During this year’s Clinton Global Initiative, a session entitled Transformative Tools for a Skilled Workforce highlighted the power this connection has for students today. Four young students spoke passionately about how “learning by doing” was the transformative tool in their life. And events like the International student conference on environmental sustainability showcased how even the youngest child, when brought in to solve an “adult” problem, can have a positive impact.

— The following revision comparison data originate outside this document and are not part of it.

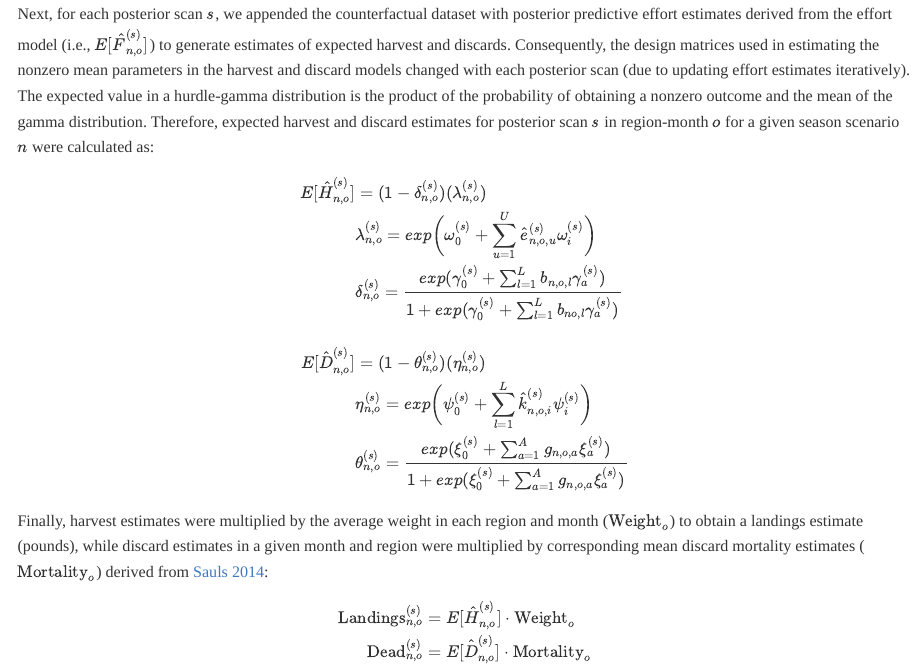
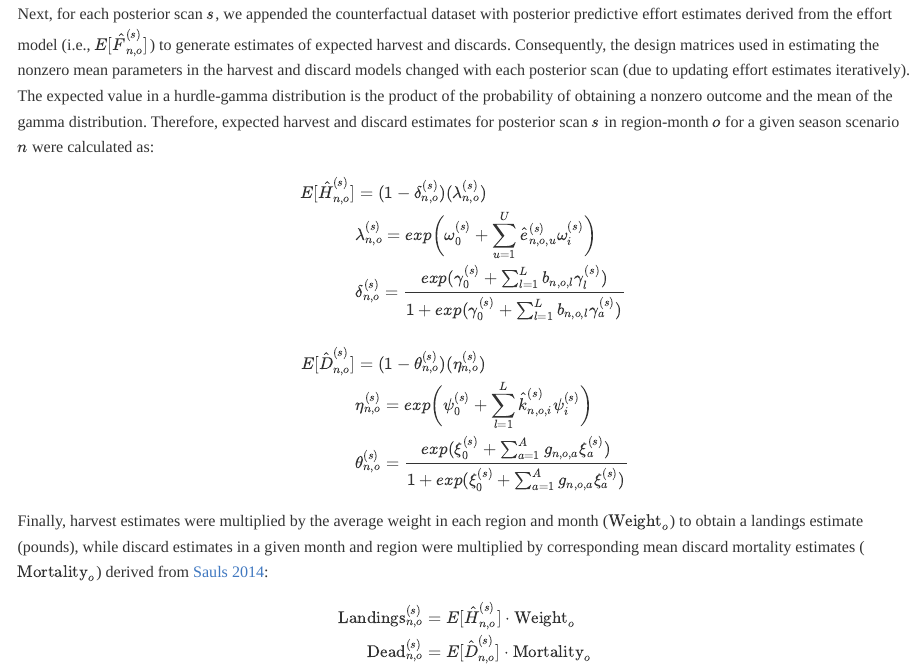
Before and after one commit to ChallenHymanPhD/Hyman-et-al-2024-Harvest, an R Markdown document (Hyman et al 2024 Supplemental Code github.Rmd): the page in a window 1100 px wide, from 8770 px down. Rendered offline with R 4.5, knitr and Pandoc, with nearby package versions; code that draws random numbers runs with fixed seeds of ours; some code elsewhere in the file could not run offline; long lines of code are wrapped.

Commit message:
Update Hyman et al 2024 Supplemental Code github.Rmd

```diff
--- a/Hyman et al 2024 Supplemental Code github.Rmd
+++ b/Hyman et al 2024 Supplemental Code github.Rmd
@@ -254,7 +254,7 @@ $$
 \begin{aligned}
 E[\hat{H}^{(s)}_{n,o}] &= (1-\delta^{(s)}_{n,o})(\lambda^{(s)}_{n,o})\nonumber\\
 &\lambda^{(s)}_{n,o} = exp\bigg(\omega^{(s)}_0 +\sum_{u=1}^U\hat{e}^{(s)}_{n,o,u}\omega^{(s)}_{i}\bigg)\nonumber\\
-& \delta^{(s)}_{n,o} = \frac{exp(\gamma^{(s)}_0+\sum_{l=1}^L{b_{n,o,l}\gamma^{(s)}_{a}})}{1+exp(\gamma^{(s)}_0+\sum_{l=1}^L{b_{no,l}\gamma^{(s)}_{a}})}\nonumber\\
+& \delta^{(s)}_{n,o} = \frac{exp(\gamma^{(s)}_0+\sum_{l=1}^L{b_{n,o,l}\gamma^{(s)}_{l}})}{1+exp(\gamma^{(s)}_0+\sum_{l=1}^L{b_{n,o,l}\gamma^{(s)}_{a}})}\nonumber\\
 \nonumber\\
 E[\hat{D}^{(s)}_{n,o}] &= (1-\theta^{(s)}_{n,o})(\eta^{(s)}_{n,o})\nonumber\\
 & \eta^{(s)}_{n,o} = exp\bigg(\psi^{(s)}_0 +\sum_{l=1}^L\hat{k}^{(s)}_{n,o,i}\psi^{(s)}_{i}\bigg)\nonumber\\
```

How are your efforts in education bringing in “real world” experiences for youth?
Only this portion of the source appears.